When the rain came rushing down as if to drown the land, sending sheets and torrents to cascade from roof and rampart, overflow from gutter, bank and well, that too was exaltation and the meeting of desire, water to the thirsty soil. Her part was to let it fall enough, and not too much, to balance need and excess, drought and flood, in the interstice of elements, the place the Dreaming made.
In Dream, the rain caressed her, kissing breast and mouth and mound, seeking all her secret places, fluid, liquid, running in and out and all around as she Shaped it to her need, and it shaped back - so living was this world that elements had voices, could take Form and interact within the Dream. Her lover Water, element transformed: refreshment to heart, flesh and spirit all.
When the wind came flying round its namesake, whistling and roaring through the trees, ruffling the grasses, lashing waves to spray and bringing storm or sun, breathing brisk or balmy, sharp or soft, that was exhilaration, invocation of desire, clear air to needy earth. Her part was to let it blow but guard against the overflow, the stolen breath, to balance lack and surfeit, suffocation and release, where the strands all ran together, the place the Dreaming made.
In Dream the wind enfolded her, touching and tickling, teasing tendrils from her braids, breathing warm beneath her breasts, between her legs, whispers in her ears, a susurration sharp and sweet as she Shaped it to her will and it sang back, clever and curious within the Dream. Her lover Air, element emerged in form: knowing mind to mind, flesh and spirit all.
When the sun burned sere and close or pale and far, scorching crops, racing through short day or dawdling through long, that was exuberance and the igniting of desire, flame to waiting clay. Her part to ward the land from its caprice, to know the fire in the lightning, the spark that burned beneath the snow in sleeping seeds, to balance frost and furnace, light and dark, crucible and cradle at the crossroads where the forces met, the place the Dreaming made.
In Dream the sunlight bathed her, laving her with warmth, sending sparks and flares and fireworks throughout her body, blossoming against her skin, fizzing in her bones, heat flowering in her belly, until she was as molten as gold, flickering in concert with the hearth-fire, all interlaced and woven through with light, as she Shaped and was shaped, meeting and making fierce and fine within the Dream. Her lover Fire, element expressed in form: passion to desire, flesh and spirit all.

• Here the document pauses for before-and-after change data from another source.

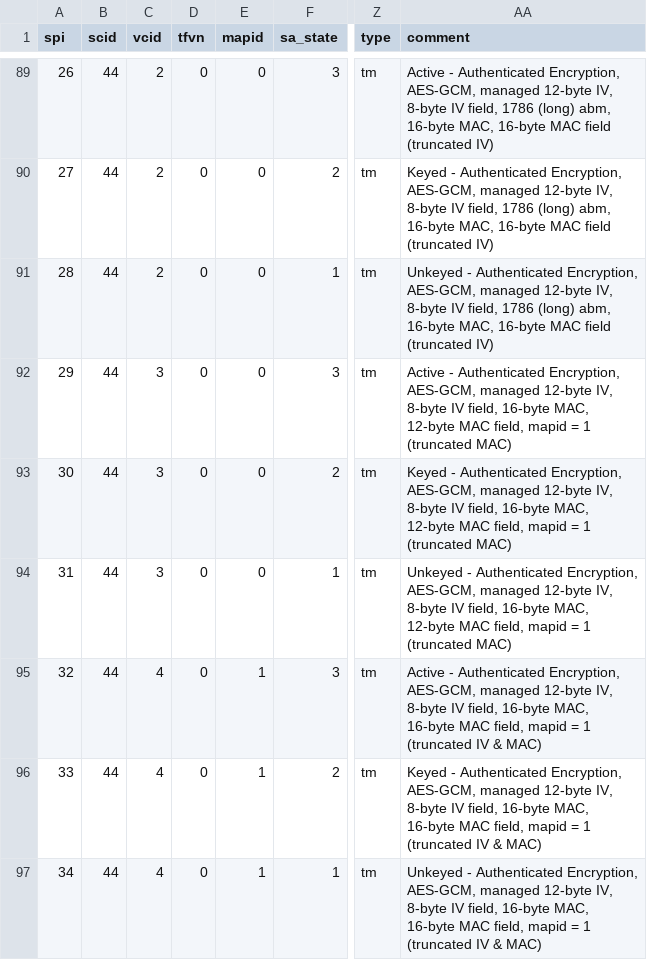
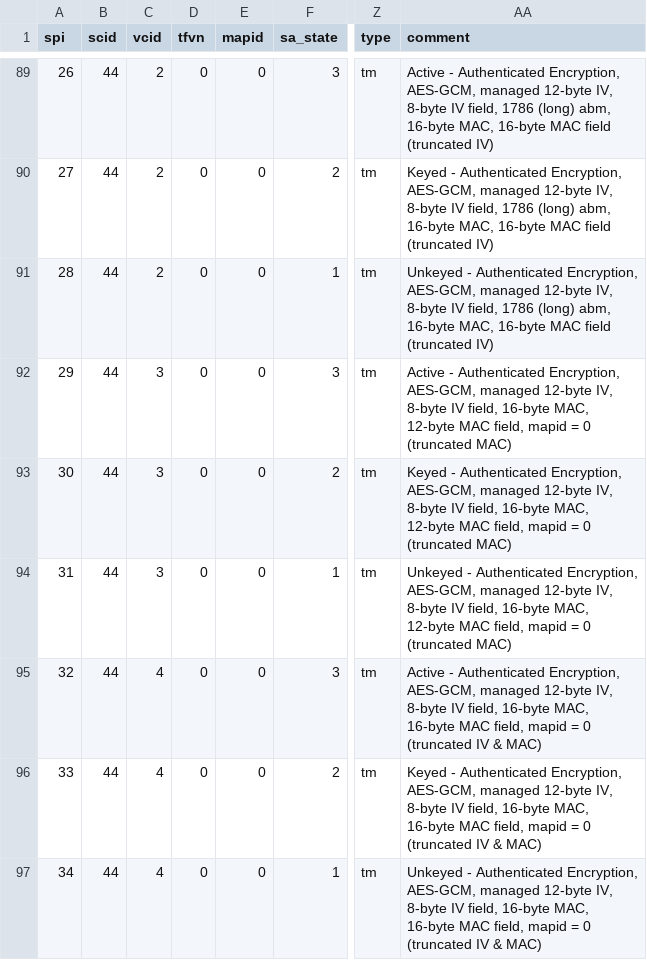
Before and after one commit to NASA-AMMOS/DCS, a CSV file: kmc-resources/kmc-test/input/kmc-all-SAs.csv, drawn as a sheet; only a part is shown, gaps mark what is left out; the diff covers the shown part only; the diff names each change by its address in the sheet, - before the commit and + after, or states it on an @@ line.

Commit message:
Change all mapid = 1 to 0 in kmc-all-SAs.csv

```diff
--- a/kmc-resources/kmc-test/input/kmc-all-SAs.csv
+++ b/kmc-resources/kmc-test/input/kmc-all-SAs.csv
-AA92 (comment): …mapid = 1 (truncated MAC)
+AA92 (comment): …mapid = 0 (truncated MAC)
-AA93 (comment): …mapid = 1 (truncated MAC)
+AA93 (comment): …mapid = 0 (truncated MAC)
-AA94 (comment): …mapid = 1 (truncated MAC)
+AA94 (comment): …mapid = 0 (truncated MAC)
-E95:E97 (mapid): 1
+E95:E97 (mapid): 0
-AA95 (comment): …mapid = 1 (truncated IV…
+AA95 (comment): …mapid = 0 (truncated IV…
-AA96 (comment): …mapid = 1 (truncated IV…
+AA96 (comment): …mapid = 0 (truncated IV…
-AA97 (comment): …mapid = 1 (truncated IV…
+AA97 (comment): …mapid = 0 (truncated IV…
```
Also changed, not shown: 87 edited cells elsewhere in this file.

…And so it came to pass, one day, three people came to knock upon the Tower door, though none knew whence they came: one ruddy, curved and quick, with red-gold hair and amber eyes and a smile like the sun; one cool and dark, with languid, liquid grace and blue-black hair, eyes like starry pools; and one (the first, wind-born, to breathe the Tower air, set foot to stone, wait patient for the others) pale and tall, keen-edged, with piercing eyes and [silver/grey-gold] hair and a voice both soft and strong. She (sturdy, warm and supple, with red-brown braids and laughing hazel eyes, so legend says) opened both door and arms to them in welcome. They all went in, and once again the land rejoiced in Dream made manifest, love that overflowed fourfold.